If you are asked to complete a field sobriety test, you do not legally have to agree. There are many reasons why attorneys caution drivers about these tests. They tend to be subjective and difficult to measure with any accuracy. They do not take into account the degree of physical athleticism of the person tested. Tests can be influenced by fatigue and any medication taken. However, if you are feeling alert and physically able to follow instructions out of your car, then by all means agree to do them. Bear in mind that if you fail any of the tests, you could be asked to accompany the officer to the nearest police station and complete a chemical test for alcohol. If you complete the tests well, then most likely you will be allowed to proceed.
The preliminary breath test
The preliminary breath test (PBT) is a hand held on- the spot test for alcohol that may or may not be used on you. You do have the option of refusing, but if you do refuse, you could receive a ticket for refusing a PBT and a fine. If the officer suspects that you are OWI, you will probably then be arrested and taken to a police station for a further test and questioning. PBTs are not admissible in court because of their poor record of accuracy.

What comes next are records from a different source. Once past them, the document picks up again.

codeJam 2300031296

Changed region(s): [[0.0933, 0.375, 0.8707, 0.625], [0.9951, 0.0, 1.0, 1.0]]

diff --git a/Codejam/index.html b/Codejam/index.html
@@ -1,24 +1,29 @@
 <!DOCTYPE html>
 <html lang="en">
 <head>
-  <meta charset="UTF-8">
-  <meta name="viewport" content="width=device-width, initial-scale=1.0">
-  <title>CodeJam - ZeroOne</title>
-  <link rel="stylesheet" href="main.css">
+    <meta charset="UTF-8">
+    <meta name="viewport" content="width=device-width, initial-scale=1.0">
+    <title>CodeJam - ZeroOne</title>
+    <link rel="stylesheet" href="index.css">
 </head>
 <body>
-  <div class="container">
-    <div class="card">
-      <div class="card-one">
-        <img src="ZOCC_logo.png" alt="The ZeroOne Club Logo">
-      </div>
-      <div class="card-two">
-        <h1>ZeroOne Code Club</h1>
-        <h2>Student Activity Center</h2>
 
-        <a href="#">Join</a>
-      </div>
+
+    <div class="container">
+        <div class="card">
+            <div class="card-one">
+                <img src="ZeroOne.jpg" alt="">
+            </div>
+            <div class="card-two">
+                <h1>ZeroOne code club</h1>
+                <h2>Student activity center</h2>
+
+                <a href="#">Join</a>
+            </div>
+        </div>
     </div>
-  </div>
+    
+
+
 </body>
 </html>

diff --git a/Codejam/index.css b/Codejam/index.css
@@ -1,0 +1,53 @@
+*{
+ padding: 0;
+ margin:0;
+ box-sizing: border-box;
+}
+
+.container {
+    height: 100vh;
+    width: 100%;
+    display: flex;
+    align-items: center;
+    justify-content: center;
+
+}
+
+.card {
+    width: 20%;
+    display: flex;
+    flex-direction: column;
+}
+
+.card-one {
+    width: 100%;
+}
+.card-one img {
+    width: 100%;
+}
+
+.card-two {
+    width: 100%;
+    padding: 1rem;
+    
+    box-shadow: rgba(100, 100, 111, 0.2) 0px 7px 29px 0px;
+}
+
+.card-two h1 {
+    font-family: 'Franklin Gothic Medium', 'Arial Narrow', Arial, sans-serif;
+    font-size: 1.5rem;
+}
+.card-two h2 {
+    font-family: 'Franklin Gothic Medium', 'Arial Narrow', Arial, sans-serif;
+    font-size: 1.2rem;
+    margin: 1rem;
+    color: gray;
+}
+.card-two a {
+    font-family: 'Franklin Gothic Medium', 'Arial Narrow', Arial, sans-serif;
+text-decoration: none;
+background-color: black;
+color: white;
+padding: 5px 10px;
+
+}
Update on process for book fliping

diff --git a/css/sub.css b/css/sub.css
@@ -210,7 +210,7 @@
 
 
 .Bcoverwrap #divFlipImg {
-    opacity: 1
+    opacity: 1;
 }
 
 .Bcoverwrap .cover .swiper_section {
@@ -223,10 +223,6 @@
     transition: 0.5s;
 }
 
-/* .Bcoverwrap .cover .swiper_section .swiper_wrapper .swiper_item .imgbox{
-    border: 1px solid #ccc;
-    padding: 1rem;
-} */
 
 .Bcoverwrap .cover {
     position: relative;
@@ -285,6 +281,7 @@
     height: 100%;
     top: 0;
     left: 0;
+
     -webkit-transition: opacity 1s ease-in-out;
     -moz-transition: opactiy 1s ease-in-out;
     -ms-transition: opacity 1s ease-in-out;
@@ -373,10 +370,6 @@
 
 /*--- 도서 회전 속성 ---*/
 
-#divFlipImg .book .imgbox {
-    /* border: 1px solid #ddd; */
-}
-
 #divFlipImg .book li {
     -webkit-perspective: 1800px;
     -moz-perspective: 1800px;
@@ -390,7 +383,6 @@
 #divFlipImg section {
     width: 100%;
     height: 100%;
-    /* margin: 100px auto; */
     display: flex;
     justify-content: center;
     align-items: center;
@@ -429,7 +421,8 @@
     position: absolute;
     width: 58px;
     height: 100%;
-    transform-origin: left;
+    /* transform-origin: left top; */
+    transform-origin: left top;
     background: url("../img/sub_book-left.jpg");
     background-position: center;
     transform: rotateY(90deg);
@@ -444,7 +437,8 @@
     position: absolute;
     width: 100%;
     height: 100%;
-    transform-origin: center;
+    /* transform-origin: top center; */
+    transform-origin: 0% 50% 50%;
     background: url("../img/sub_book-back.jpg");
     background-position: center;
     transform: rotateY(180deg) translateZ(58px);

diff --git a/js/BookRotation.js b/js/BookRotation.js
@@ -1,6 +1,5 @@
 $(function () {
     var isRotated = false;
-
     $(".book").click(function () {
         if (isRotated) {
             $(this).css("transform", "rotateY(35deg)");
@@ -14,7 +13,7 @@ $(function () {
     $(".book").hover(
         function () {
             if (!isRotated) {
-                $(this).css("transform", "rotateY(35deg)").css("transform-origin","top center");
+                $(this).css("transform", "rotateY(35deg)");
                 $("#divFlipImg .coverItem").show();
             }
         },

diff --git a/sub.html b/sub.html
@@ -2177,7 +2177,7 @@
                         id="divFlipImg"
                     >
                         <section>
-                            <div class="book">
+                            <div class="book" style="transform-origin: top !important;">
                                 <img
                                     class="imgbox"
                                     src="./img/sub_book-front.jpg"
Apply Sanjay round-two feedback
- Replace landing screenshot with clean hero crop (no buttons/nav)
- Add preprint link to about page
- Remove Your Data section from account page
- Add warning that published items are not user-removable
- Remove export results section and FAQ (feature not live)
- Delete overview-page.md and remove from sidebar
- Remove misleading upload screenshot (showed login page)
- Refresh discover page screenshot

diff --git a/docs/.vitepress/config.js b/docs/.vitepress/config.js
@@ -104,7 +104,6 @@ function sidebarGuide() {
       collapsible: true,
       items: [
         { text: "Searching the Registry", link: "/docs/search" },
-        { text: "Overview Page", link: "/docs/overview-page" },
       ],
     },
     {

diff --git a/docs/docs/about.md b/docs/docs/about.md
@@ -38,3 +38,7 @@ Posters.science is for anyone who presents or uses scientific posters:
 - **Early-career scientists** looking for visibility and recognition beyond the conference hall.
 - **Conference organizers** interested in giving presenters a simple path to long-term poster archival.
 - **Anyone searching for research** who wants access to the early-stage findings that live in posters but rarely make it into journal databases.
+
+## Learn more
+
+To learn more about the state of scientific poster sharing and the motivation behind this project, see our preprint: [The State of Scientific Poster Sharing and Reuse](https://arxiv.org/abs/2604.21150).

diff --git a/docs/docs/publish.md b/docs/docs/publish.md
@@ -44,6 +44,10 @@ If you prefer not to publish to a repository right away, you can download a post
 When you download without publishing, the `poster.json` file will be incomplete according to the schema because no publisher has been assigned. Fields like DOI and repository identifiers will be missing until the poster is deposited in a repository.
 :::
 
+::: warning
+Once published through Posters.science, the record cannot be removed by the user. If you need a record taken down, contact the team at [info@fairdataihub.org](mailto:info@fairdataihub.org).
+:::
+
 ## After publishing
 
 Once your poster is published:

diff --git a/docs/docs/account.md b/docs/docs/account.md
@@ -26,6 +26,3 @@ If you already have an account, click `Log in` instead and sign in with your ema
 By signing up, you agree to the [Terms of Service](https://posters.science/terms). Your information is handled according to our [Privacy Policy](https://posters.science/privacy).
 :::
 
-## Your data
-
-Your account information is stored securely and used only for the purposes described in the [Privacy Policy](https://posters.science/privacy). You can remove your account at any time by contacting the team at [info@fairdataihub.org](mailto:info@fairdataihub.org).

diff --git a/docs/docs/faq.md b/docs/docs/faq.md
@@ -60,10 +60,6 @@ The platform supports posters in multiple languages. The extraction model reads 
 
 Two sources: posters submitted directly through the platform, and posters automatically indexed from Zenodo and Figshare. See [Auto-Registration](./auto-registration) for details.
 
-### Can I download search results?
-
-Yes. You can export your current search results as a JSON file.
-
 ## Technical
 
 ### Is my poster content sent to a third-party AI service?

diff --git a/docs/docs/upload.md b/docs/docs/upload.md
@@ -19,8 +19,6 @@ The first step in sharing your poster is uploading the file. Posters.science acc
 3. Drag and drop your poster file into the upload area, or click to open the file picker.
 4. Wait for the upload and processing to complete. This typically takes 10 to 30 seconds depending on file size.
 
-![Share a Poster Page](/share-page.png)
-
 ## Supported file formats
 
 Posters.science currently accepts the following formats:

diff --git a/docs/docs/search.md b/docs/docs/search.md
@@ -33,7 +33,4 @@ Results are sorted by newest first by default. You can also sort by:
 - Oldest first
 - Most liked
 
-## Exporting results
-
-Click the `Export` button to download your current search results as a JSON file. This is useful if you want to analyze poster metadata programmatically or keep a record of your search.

The chemical test for blood alcohol
If the OWI procedure has advanced to the stage that you are taken to a police station, you will be asked to take a chemical test for blood alcohol. In most cases across Michigan, this is the breathalyzer. It is a criminal offense to refuse to take this test, although unless you are unconscious, police cannot force you to take it. If you do refuse to take the test, you will face a separate charge against you which is independent of any OWI charge. Your driving license will also be suspended immediately. This will happen even if you are not charged with OWI. It means that you will have to fight to get your license reinstated and will probably spend one night at least in jail. It is best to go along with the test, but take notice of any irregularities as these can work later in your defense if you are charged.
What next after a charge of OWI?
If your blood alcohol level (BAC) is over 0.08% (or less if you are a commercial driver or a minor), you will probably be charged with OWI. Even if your BAC is less than that, you may still be charged with OWI based on field sobriety tests or other responses, but it will be harder for prosecutors to prove that you were OWI itself.
At this stage, you need to be as calm as possible and contact a criminal defense/ OWI attorney as soon as possible. An experienced OWI attorney at Abood Law can be contacted in Birmingham at 248.549/0000 or East Lansing at 517.332.5900.